[Before-and-after change records]
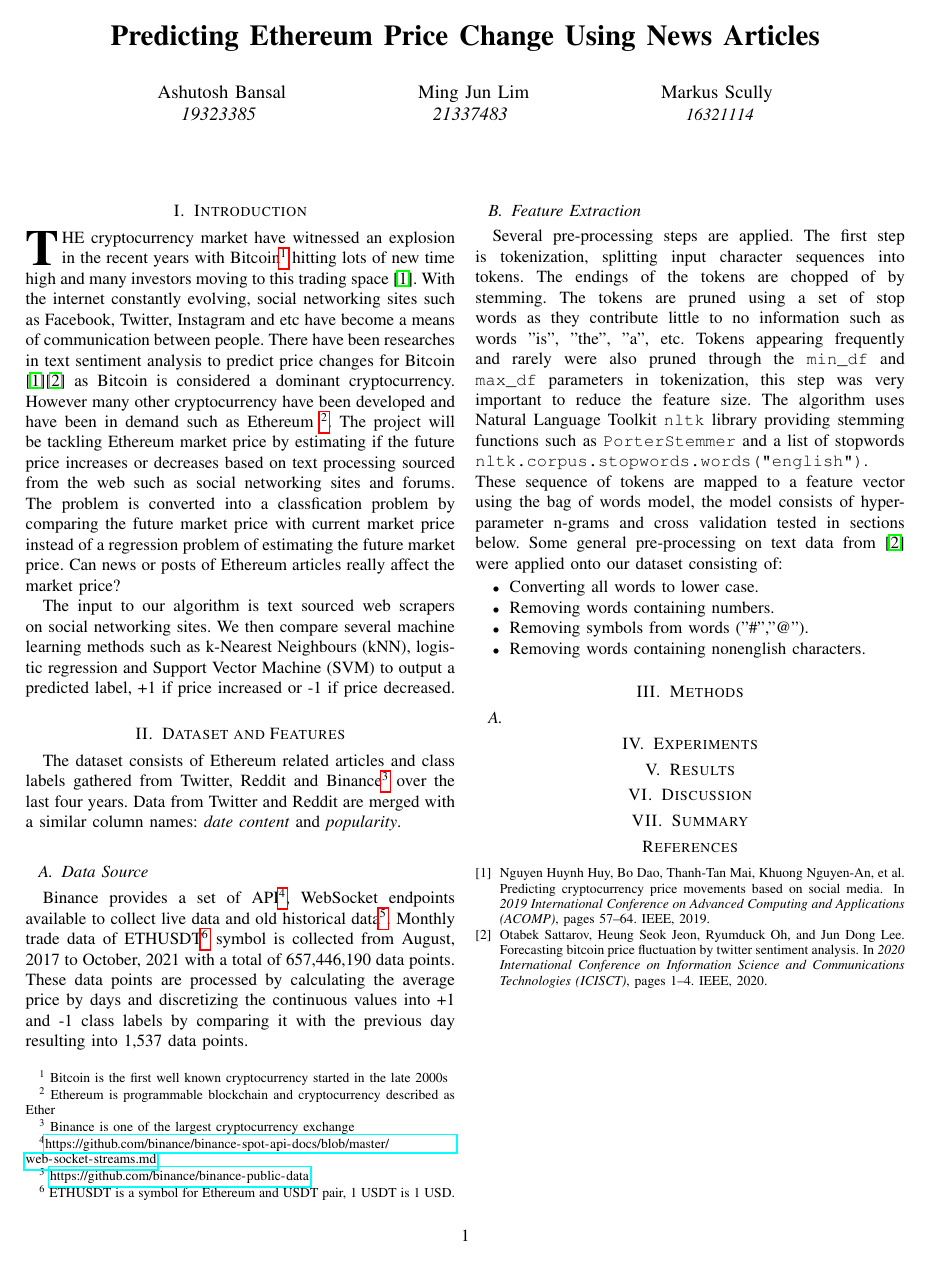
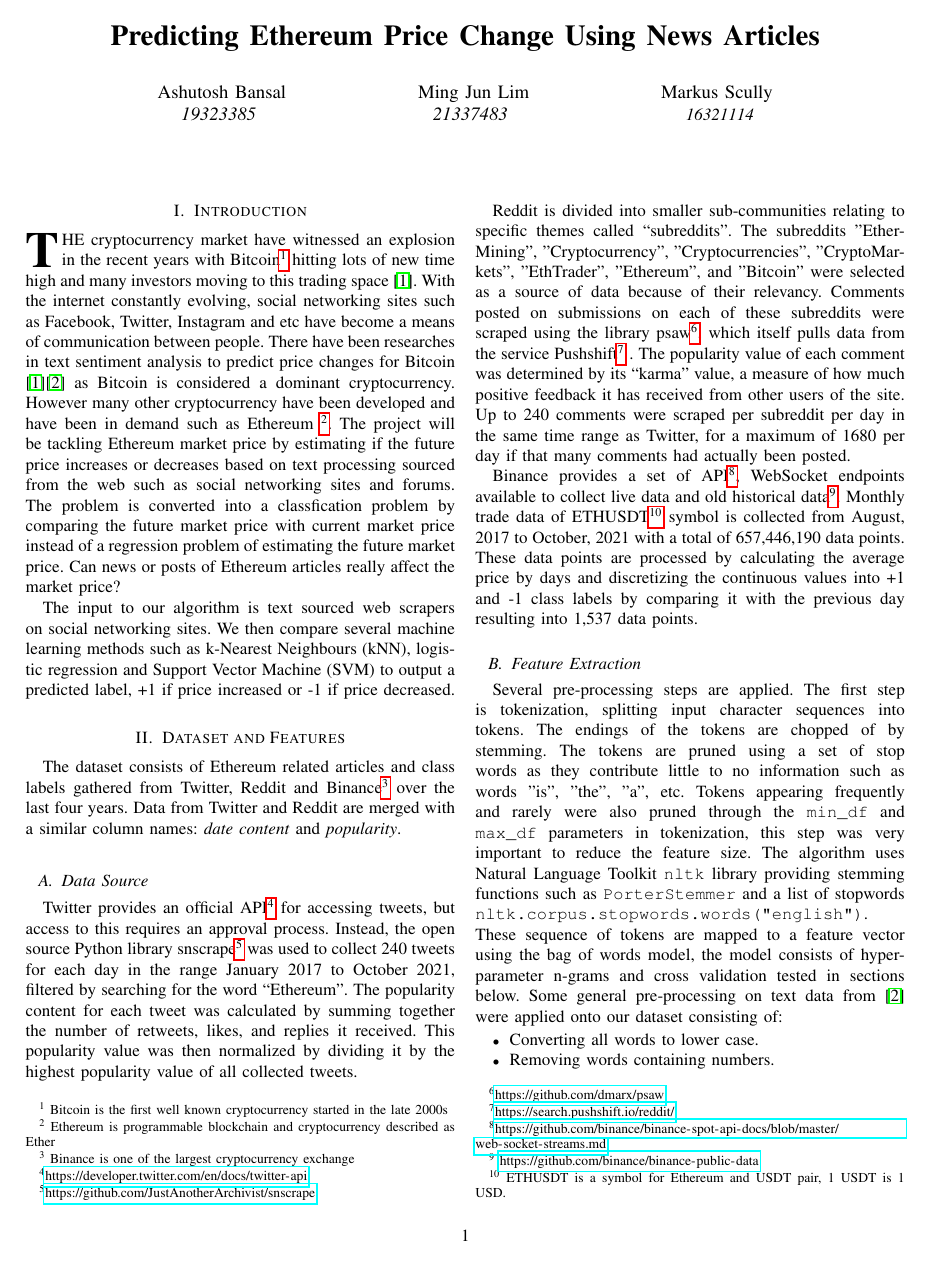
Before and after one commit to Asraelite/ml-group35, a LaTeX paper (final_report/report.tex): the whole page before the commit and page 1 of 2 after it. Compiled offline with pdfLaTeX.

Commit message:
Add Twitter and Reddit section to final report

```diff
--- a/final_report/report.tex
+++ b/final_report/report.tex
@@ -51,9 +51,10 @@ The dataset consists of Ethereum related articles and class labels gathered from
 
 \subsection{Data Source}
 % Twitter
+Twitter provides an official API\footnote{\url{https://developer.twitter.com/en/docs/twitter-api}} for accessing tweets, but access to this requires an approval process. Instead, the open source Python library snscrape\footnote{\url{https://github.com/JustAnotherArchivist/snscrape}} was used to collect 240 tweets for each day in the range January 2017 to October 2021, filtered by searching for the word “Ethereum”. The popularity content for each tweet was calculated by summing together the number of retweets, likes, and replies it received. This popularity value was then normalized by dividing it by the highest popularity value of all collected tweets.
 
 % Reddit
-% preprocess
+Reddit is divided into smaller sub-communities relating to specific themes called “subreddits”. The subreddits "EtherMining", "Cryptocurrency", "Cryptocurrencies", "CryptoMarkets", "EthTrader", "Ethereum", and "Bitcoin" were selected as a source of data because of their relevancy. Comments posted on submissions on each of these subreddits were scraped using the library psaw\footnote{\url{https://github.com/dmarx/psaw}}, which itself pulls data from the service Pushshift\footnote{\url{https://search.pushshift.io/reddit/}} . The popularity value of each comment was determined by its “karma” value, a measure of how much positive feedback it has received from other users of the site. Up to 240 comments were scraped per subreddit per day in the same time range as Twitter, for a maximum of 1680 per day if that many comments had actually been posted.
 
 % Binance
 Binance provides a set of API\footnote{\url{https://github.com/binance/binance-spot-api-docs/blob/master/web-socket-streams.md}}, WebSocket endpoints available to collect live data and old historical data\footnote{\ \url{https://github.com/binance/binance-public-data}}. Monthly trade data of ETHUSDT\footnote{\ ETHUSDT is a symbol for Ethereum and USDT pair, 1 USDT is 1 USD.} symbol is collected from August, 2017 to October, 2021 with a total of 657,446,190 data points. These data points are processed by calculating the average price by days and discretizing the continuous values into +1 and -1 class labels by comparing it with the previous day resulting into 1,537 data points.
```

---

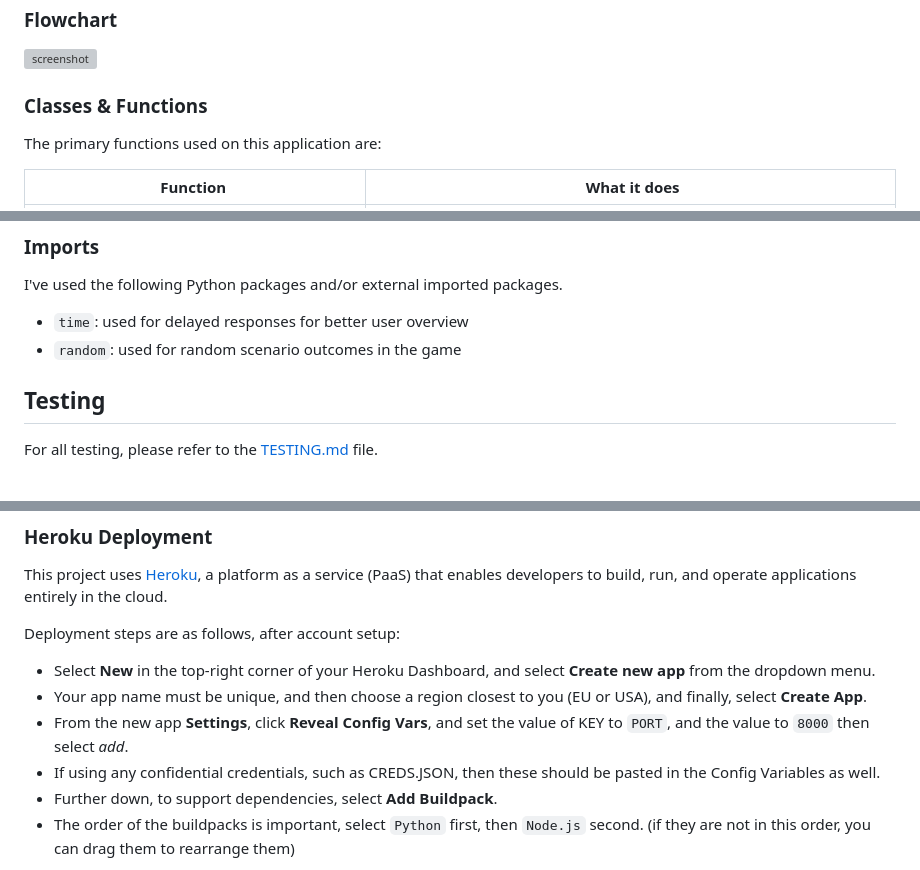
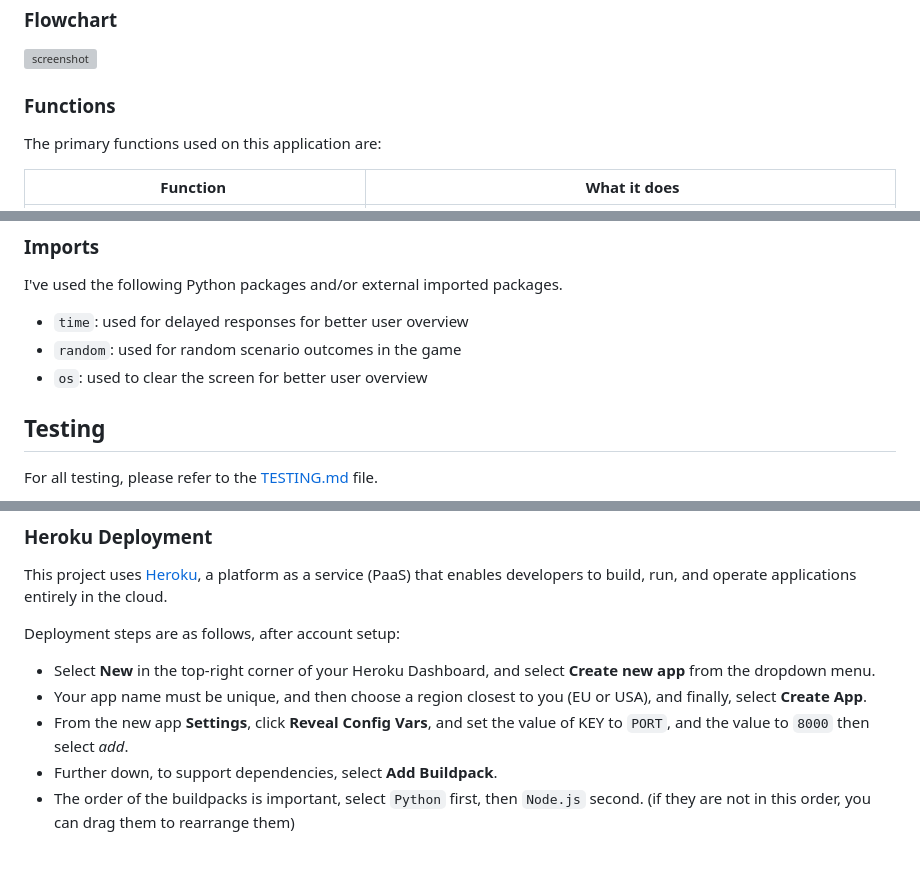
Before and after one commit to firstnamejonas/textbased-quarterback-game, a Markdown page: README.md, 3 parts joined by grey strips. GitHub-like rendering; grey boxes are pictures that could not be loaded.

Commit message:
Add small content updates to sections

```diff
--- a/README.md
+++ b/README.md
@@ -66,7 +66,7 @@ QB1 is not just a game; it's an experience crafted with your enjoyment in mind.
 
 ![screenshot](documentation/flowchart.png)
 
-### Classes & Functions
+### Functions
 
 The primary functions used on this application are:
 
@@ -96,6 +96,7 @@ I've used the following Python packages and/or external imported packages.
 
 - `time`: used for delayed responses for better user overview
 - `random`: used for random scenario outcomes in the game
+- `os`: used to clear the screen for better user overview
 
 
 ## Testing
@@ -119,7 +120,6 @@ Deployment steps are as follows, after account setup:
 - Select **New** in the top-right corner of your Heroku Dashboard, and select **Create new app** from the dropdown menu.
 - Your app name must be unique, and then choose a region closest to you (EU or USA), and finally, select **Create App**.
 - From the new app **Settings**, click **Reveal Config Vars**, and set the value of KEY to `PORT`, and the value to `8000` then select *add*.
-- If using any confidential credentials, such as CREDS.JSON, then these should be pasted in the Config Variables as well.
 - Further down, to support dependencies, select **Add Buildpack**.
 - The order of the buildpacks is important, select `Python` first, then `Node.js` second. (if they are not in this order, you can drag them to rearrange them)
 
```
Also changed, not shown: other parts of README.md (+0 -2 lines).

--

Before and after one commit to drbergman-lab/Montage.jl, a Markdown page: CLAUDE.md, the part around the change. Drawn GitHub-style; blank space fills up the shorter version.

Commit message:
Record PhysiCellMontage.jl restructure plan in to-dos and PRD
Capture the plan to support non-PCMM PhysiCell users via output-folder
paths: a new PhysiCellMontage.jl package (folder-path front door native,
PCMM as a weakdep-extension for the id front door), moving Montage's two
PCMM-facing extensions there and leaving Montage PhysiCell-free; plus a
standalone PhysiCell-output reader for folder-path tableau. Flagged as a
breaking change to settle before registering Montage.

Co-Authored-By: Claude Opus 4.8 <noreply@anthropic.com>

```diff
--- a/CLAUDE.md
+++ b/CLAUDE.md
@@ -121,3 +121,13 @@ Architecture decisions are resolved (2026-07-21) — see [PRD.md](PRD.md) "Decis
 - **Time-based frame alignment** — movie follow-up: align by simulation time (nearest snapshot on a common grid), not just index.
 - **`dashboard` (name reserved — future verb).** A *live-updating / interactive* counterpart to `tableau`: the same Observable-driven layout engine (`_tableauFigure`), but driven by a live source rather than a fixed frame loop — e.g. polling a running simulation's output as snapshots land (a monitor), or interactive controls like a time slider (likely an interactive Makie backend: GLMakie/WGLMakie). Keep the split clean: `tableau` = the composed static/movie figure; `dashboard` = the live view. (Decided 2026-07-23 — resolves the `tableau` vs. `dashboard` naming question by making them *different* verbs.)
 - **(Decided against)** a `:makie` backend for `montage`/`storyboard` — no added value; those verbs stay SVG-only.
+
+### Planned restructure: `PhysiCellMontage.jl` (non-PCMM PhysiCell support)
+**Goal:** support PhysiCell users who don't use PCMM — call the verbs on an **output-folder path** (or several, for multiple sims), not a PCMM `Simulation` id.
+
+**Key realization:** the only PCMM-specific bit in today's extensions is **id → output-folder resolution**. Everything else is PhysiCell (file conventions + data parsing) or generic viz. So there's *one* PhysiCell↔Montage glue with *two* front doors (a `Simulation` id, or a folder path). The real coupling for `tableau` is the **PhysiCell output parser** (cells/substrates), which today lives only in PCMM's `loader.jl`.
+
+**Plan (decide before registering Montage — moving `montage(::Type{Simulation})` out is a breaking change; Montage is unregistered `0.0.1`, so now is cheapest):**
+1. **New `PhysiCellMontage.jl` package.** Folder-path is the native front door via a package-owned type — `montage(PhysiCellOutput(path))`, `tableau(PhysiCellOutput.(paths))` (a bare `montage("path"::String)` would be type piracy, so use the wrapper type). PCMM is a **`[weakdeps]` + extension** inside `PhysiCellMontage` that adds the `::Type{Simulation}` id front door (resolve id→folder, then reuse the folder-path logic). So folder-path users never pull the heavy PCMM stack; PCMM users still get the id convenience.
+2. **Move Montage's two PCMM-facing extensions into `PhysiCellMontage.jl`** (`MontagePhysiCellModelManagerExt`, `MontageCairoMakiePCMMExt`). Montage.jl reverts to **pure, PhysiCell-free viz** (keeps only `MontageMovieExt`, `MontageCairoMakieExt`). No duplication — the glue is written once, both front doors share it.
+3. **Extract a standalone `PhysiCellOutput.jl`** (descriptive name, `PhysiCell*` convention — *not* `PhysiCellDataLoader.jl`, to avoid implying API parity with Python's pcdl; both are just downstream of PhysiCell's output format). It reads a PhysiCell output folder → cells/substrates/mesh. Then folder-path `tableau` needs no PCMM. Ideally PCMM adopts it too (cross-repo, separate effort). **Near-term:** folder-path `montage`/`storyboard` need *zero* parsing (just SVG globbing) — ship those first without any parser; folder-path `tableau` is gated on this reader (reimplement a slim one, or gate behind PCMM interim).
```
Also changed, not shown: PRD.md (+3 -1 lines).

■ The task ■
Scan the data above; copy every line where "shown" appears.

■ Exercise result ■
Also changed, not shown: other parts of README.md (+0 -2 lines).
Also changed, not shown: PRD.md (+3 -1 lines).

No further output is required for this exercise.